> Task to carry out
Will you output all of the data below exactly, omitting the images?

○ ○ ○ ○ ○

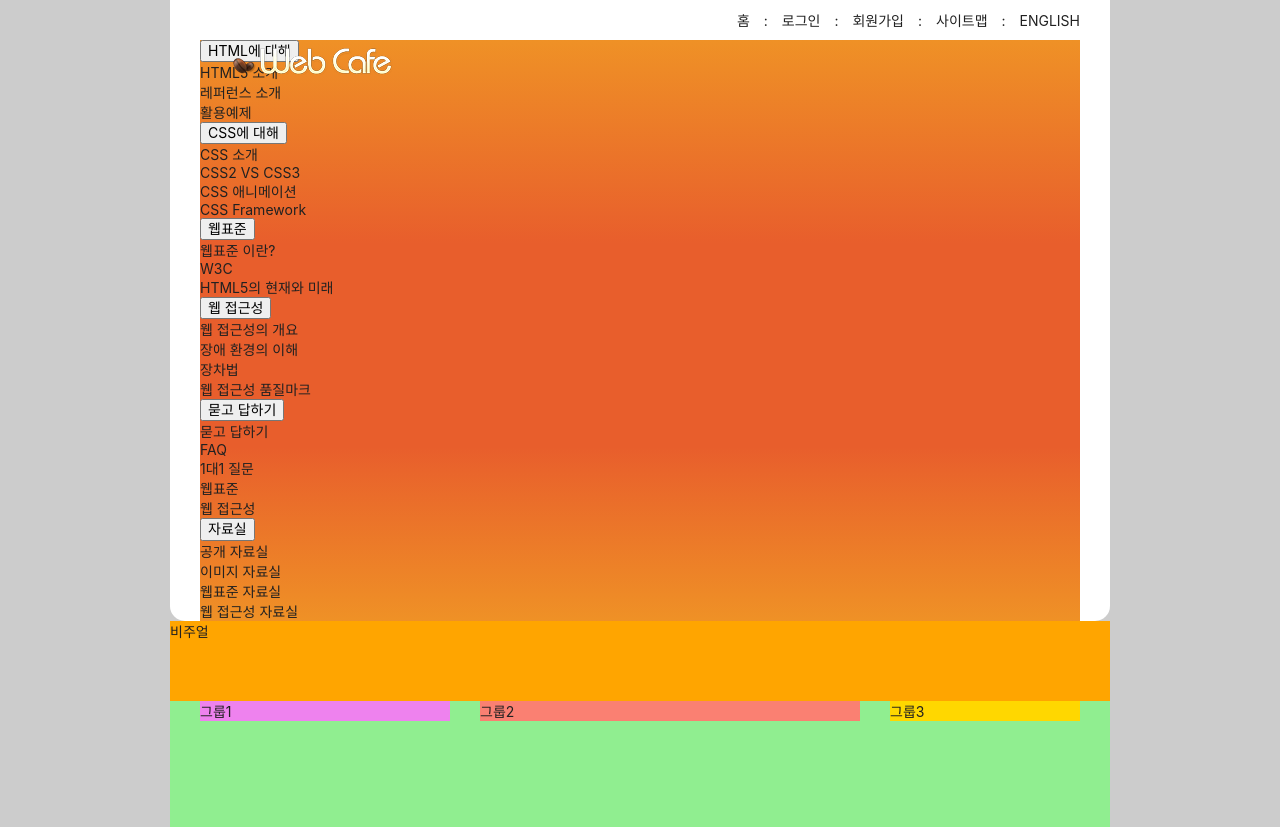
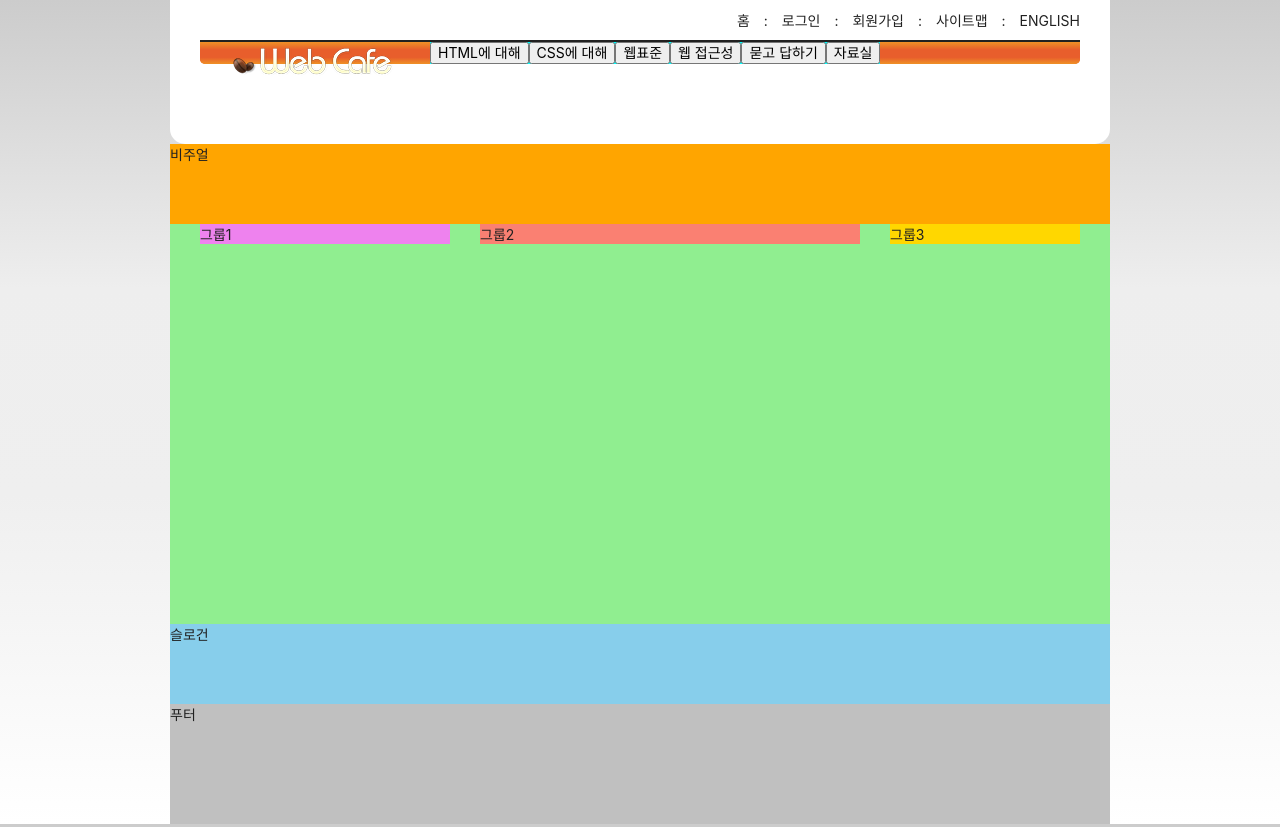
Before and after one commit to parkilbeom/HTML5, a plain HTML site: page index.html in a window 1280 px wide. Shown: the top 827 px of the page. Drawn offline with Linux system fonts and the light colour scheme; a web font is replaced by a local one.

Commit message:
float 을 이용한 메뉴 배치

```diff
--- a/styles/style.css
+++ b/styles/style.css
@@ -29,7 +29,7 @@ body {
   /* em, rem 단위를 사용해보기 */
   font-size: 1.4rem;
   color: #212121;
-  background: #ccc;
+  background: #ccc linear-gradient(to bottom, #ccc 0%, #eee 35%, #efefef 60%,#fff 100%);
   font-family: "Pretendard Variable", Pretendard, -apple-system,
   BlinkMacSystemFont, system-ui, Roboto, "Helvetica Neue", "Segoe UI",
   "Apple SD Gothic Neo", "Noto Sans KR", "Malgun Gothic", "Apple Color Emoji", "Segoe UI Emoji",
@@ -86,7 +86,11 @@ body {
 }
 
 /* 메인메뉴 */
+.navigation {
+  padding-bottom: 80px;
+}
 .menu{
+  border-top: 2px solid currentColor;
   background: #e85e2c
     linear-gradient(
       to bottom,
@@ -95,7 +99,26 @@ body {
       #e85e2c 70%,
       #ef9126 100%
     );
+  border-radius: 0 0 5px 5px;
+  display: flow-root;
+  padding-left: 230px;
 }
+.menu-item{
+  background: aqua;
+  float: left;
+}
+
+.sub-menu{
+  background-color: pink;
+  position: absolute;
+  display: none;
+}
+/* background-color -> 배경색
+background-image -> 배경 이미지
+background-repeat -> 배경 이미지 반복
+background-position -> 배경이미지 위치
+background-attachmaent -> 배경이미지 고정여부
+background-size -> 배경 이미지 크기 조정 */
 
 /* 비주얼 */
 .visual{
@@ -140,7 +163,7 @@ body {
 }
 /* 푸터 */
 .footer{
-  background: gray;
+  background: #ccc linear-gradient(to bottom, #ccc 0%, #eee 35%, #fff 60%,#fff 100);
 }
 .footer-inner{
   background: silver;
```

○ ○ ○ ○ ○

> Written response
Before and after one commit to parkilbeom/HTML5, a plain HTML site: page index.html in a window 1280 px wide. Shown: the top 827 px of the page. Drawn offline with Linux system fonts and the light colour scheme; a web font is replaced by a local one.

Commit message:
float 을 이용한 메뉴 배치

```diff
--- a/styles/style.css
+++ b/styles/style.css
@@ -29,7 +29,7 @@ body {
   /* em, rem 단위를 사용해보기 */
   font-size: 1.4rem;
   color: #212121;
-  background: #ccc;
+  background: #ccc linear-gradient(to bottom, #ccc 0%, #eee 35%, #efefef 60%,#fff 100%);
   font-family: "Pretendard Variable", Pretendard, -apple-system,
   BlinkMacSystemFont, system-ui, Roboto, "Helvetica Neue", "Segoe UI",
   "Apple SD Gothic Neo", "Noto Sans KR", "Malgun Gothic", "Apple Color Emoji", "Segoe UI Emoji",
@@ -86,7 +86,11 @@ body {
 }
 
 /* 메인메뉴 */
+.navigation {
+  padding-bottom: 80px;
+}
 .menu{
+  border-top: 2px solid currentColor;
   background: #e85e2c
     linear-gradient(
       to bottom,
@@ -95,7 +99,26 @@ body {
       #e85e2c 70%,
       #ef9126 100%
     );
+  border-radius: 0 0 5px 5px;
+  display: flow-root;
+  padding-left: 230px;
 }
+.menu-item{
+  background: aqua;
+  float: left;
+}
+
+.sub-menu{
+  background-color: pink;
+  position: absolute;
+  display: none;
+}
+/* background-color -> 배경색
+background-image -> 배경 이미지
+background-repeat -> 배경 이미지 반복
+background-position -> 배경이미지 위치
+background-attachmaent -> 배경이미지 고정여부
+background-size -> 배경 이미지 크기 조정 */
 
 /* 비주얼 */
 .visual{
@@ -140,7 +163,7 @@ body {
 }
 /* 푸터 */
 .footer{
-  background: gray;
+  background: #ccc linear-gradient(to bottom, #ccc 0%, #eee 35%, #fff 60%,#fff 100);
 }
 .footer-inner{
   background: silver;
```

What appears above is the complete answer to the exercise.